Normal Adolescent Behavior however is so sordid, so nasty, that even adults will come away from this two-hour skank fest (significantly padded by endless montages of the core group of six teens dressing, undressing, “hanging out,” and in one particularly creepy aside having a Cabaret-motifed karaoke party).

The plot of this movie basically concerns a sextet of polyamorous high school students (though the word polyamorous never is uttered) which is nasty enough. The girls who proclaim that they’re special because they don’t do pole dances and stuff like that are insanely surgically enhanced, particularly the borderline blonde.

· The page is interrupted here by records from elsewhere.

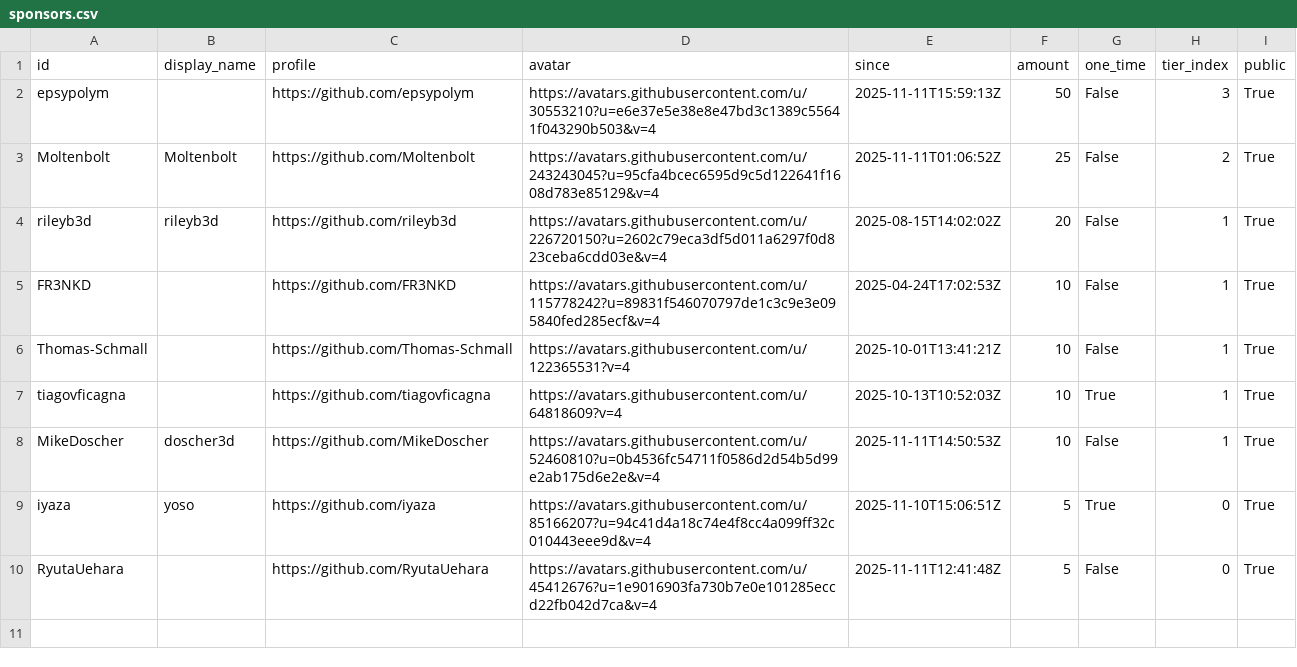
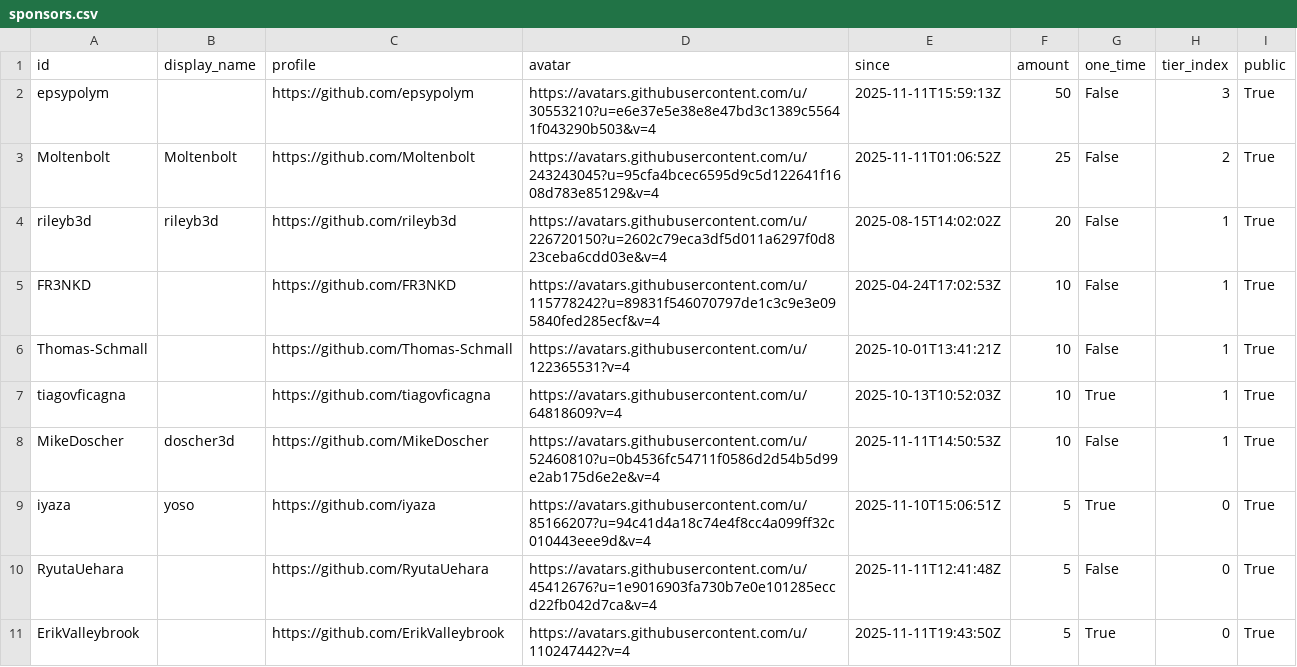
Before and after one commit to ucupumar/ucupaint-wiki, a CSV file: data/sponsors.csv, drawn as a sheet.

```diff
--- a/data/sponsors.csv
+++ b/data/sponsors.csv
@@ -10 +10,2 @@ iyaza, yoso, https://github.com/iyaza, https://avatars.githubusercontent.com/u/8
 RyutaUehara, , https://github.com/RyutaUehara, https://avatars.githubusercontent.com/u/45412676?u=1e9016903fa730b7e0e101285eccd22fb042d7ca&v=4, 2025-11-11T12:41:48Z, 5, False, 0, True
+ErikValleybrook, , https://github.com/ErikValleybrook, https://avatars.githubusercontent.com/u/110247442?v=4, 2025-11-11T19:43:50Z, 5, True, 0, True
```
Also changed, not shown: 1 other file.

A lot of the group sex is pretty much shown, as much as can be on regular cable, but as if that’s not sick-making enough, there’s an even weirder scene (which has no relevance to the plot) of Amber Tamblyn begging an “outsider” boy to spank her as she wiggles her floral-grandma-panties-clad ass).

The moral of the story seems to be that polyamorous relationships aren’t bad, just temporal, and that if your little brother spends all his time cooking for the Desperate Housewives-style neighbor and babbling about frisee, well, that’s about the best the burbs have to offer.

Despite is queasiness-inducement this film is also very boring; the two hours will seem like five. Must to avoid.


This film is criminally underknown, if that’s the right word…despite winning the Grand Jury Prize at Sundance , there just doesn’t seem to be even any underground buzz, not even amid the scifi community. Primer is wholly the creation of Shane Carruth, an actual engineer from Dallas, and he did the entire production – editing, script, direction, music, bulidng the machine – entirely himself. This is a cerebral, non-special-effects-driven science fiction piece which appears at first to be about time travel, but its more accurately should be described as cloning, and the moral (and practical) ramifications thereof.

Carruth, who greatly resembles the other great underrated actor of horror and scifi, Jeffrey Combs from ReAnimator, is a genius, but is frustratingly apparently laying low. He hasn’t commented, even on his own message board, about whether he will make another movie.